northwest of Honolulu, Hawaii.
As a former naval officer who was stationed in the Pacific, I have a great appreciation and recognition of the fact that the Battle of Midway was a pivotal battle in World War II and one of the most decisive naval events in world history.
Once the fighting stopped, it was clear that the efforts of the Japanese navy to control the Pacific had been halted and they were forced in the words of Admiral Samuel Elliott Morison to "An unexpected, unwelcomed, and defensive role". During the battle, 349 Americans, including 49 men on Midway Island, made the ultimate sacrifice for the freedoms that we all cherish.
In 1997, the U. S. Navy transferred title to the Midway Island to the U. S. Fish and Wildlife Service (Service) and it was established as national wildlife refuge. The purpose of the refuge was to "Maintain and restore its natural biological diversity; to provide for the conservation and management of fish and wildlife and their habitat within the refuge boundaries; and to recognize and maintain the historic significance of Midway Atoll".
Two years later, the Congress approved and President Clinton signed into law a bill that designated the entire Island as the National Memorial to the Battle of Midway.
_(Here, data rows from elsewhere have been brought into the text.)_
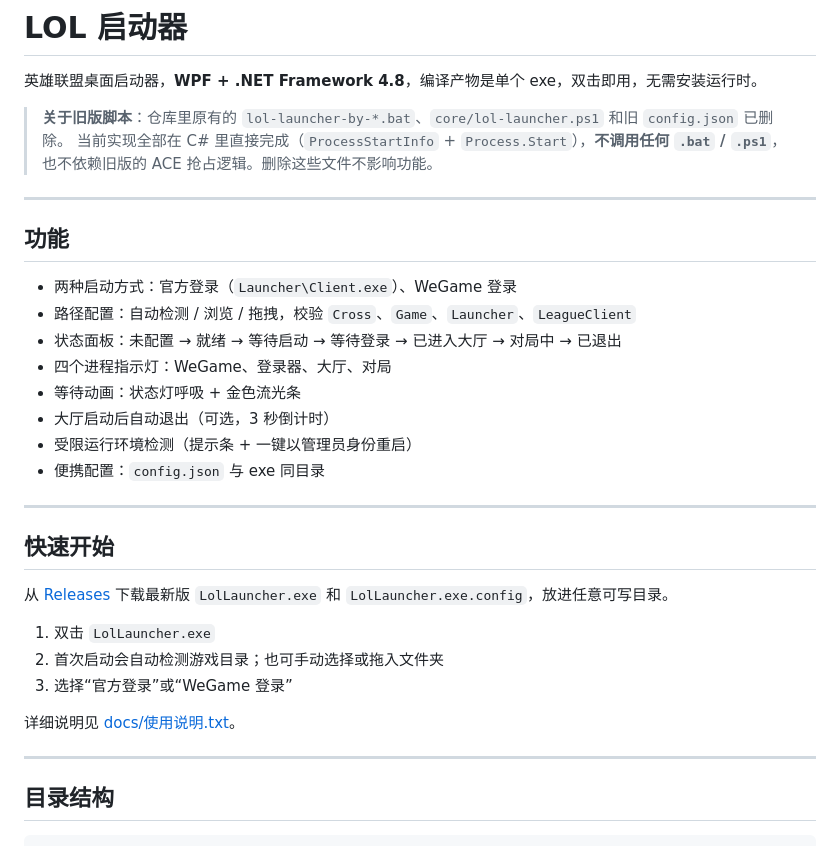
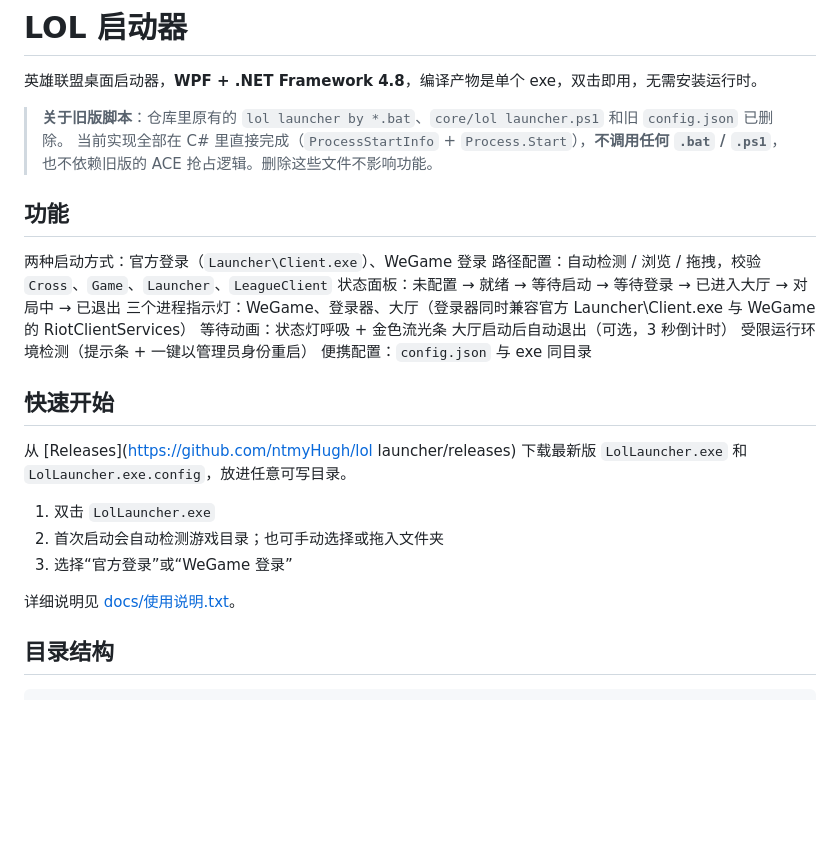
Before and after one commit to ntmyHugh/lol-launcher, a Markdown page: README.md, the part around one of its changes. Rendered like a GitHub page; blank space fills up the shorter version.

```diff
--- a/README.md
+++ b/README.md
@@ -2,28 +2,28 @@
 
 英雄联盟桌面启动器，**WPF + .NET Framework 4.8**，编译产物是单个 exe，双击即用，无需安装运行时。
 
-> **关于旧版脚本**：仓库里原有的 `lol-launcher-by-*.bat`、`core/lol-launcher.ps1` 和旧 `config.json` 已删除。
+> **关于旧版脚本**：仓库里原有的 `lol launcher by *.bat`、`core/lol launcher.ps1` 和旧 `config.json` 已删除。
 > 当前实现全部在 C# 里直接完成（`ProcessStartInfo` + `Process.Start`），**不调用任何 `.bat` / `.ps1`**，
 > 也不依赖旧版的 ACE 抢占逻辑。删除这些文件不影响功能。
 
----
+
 
 ## 功能
 
-- 两种启动方式：官方登录（`Launcher\Client.exe`）、WeGame 登录
-- 路径配置：自动检测 / 浏览 / 拖拽，校验 `Cross`、`Game`、`Launcher`、`LeagueClient`
-- 状态面板：未配置 → 就绪 → 等待启动 → 等待登录 → 已进入大厅 → 对局中 → 已退出
-- 四个进程指示灯：WeGame、登录器、大厅、对局
-- 等待动画：状态灯呼吸 + 金色流光条
-- 大厅启动后自动退出（可选，3 秒倒计时）
-- 受限运行环境检测（提示条 + 一键以管理员身份重启）
-- 便携配置：`config.json` 与 exe 同目录
+  两种启动方式：官方登录（`Launcher\Client.exe`）、WeGame 登录
+  路径配置：自动检测 / 浏览 / 拖拽，校验 `Cross`、`Game`、`Launcher`、`LeagueClient`
+  状态面板：未配置 → 就绪 → 等待启动 → 等待登录 → 已进入大厅 → 对局中 → 已退出
+  三个进程指示灯：WeGame、登录器、大厅（登录器同时兼容官方 Launcher\Client.exe 与 WeGame 的 RiotClientServices）
+  等待动画：状态灯呼吸 + 金色流光条
+  大厅启动后自动退出（可选，3 秒倒计时）
+  受限运行环境检测（提示条 + 一键以管理员身份重启）
+  便携配置：`config.json` 与 exe 同目录
 
----
+
 
 ## 快速开始
 
-从 [Releases](https://github.com/ntmyHugh/lol-launcher/releases) 下载最新版 `LolLauncher.exe` 和 `LolLauncher.exe.config`，放进任意可写目录。
+从 [Releases](https://github.com/ntmyHugh/lol launcher/releases) 下载最新版 `LolLauncher.exe` 和 `LolLauncher.exe.config`，放进任意可写目录。
 
 1. 双击 `LolLauncher.exe`
 2. 首次启动会自动检测游戏目录；也可手动选择或拖入文件夹
@@ -31,7 +31,7 @@
 
 详细说明见 [docs/使用说明.txt](docs/使用说明.txt)。
 
----
+
 
 ## 目录结构
 
```
Also changed, not shown: other parts of README.md (+8 -8 lines), LolLauncher/README.md (+3 -3 lines), LolLauncher/docs/screenshot-ready.png, LolLauncher/docs/screenshot-waiting.png, shot-ready.png (added), shot-waiting.png (added), 5 other files.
Section 116 of Public Law 106-113 stipulates that "The Secretary shall consult on a regular basis with such organizations, including the International Midway Memorial Foundation, on the management of the National Memorial".
It is now 15 years since the National Memorial has been established and it is appropriate for the Congress to inquire whether the purposes of the refuge and Public Law 106-113 are being fulfilled.
For instance, has the Service consulted with the International Midway Memorial
Foundation on a regular basis, has the refuge been open to the public, does the refuge havean organized visitors program and has the Service properly maintained the various historic structures they are entrusted to protect?
Based on our investigation, it is clear that the Service has experienced a number of
challenges in managing the Midway Island refuge and objective observers can certainly question whether it was a mistake to transfer this sacred ground to an agency that is far better equipped to manage birds than visitors.
It is distressing to learn that the Service does not regularly consult with the International Midway Memorial Foundation, that the private company that operated the visitors program left the island more than 12 years ago, that a number of historic structures have been either destroyed or are marked for demolition, that the refuge has been entirely closed to the public for more than 2 years and that according to the Service it would cost $1.5 million to operate a six month visitors program.
Finally, in July of this year, Congressman John Duncan and I requested that the Government Accountability Office (GAO) conduct a comprehensive analysis and report to the Congress on the management of the financial and historic aspects of the Midway Atoll. I am pleased that GAO has accepted our request. I am looking for answers from our witnesses today and from GAO in the not too distant future.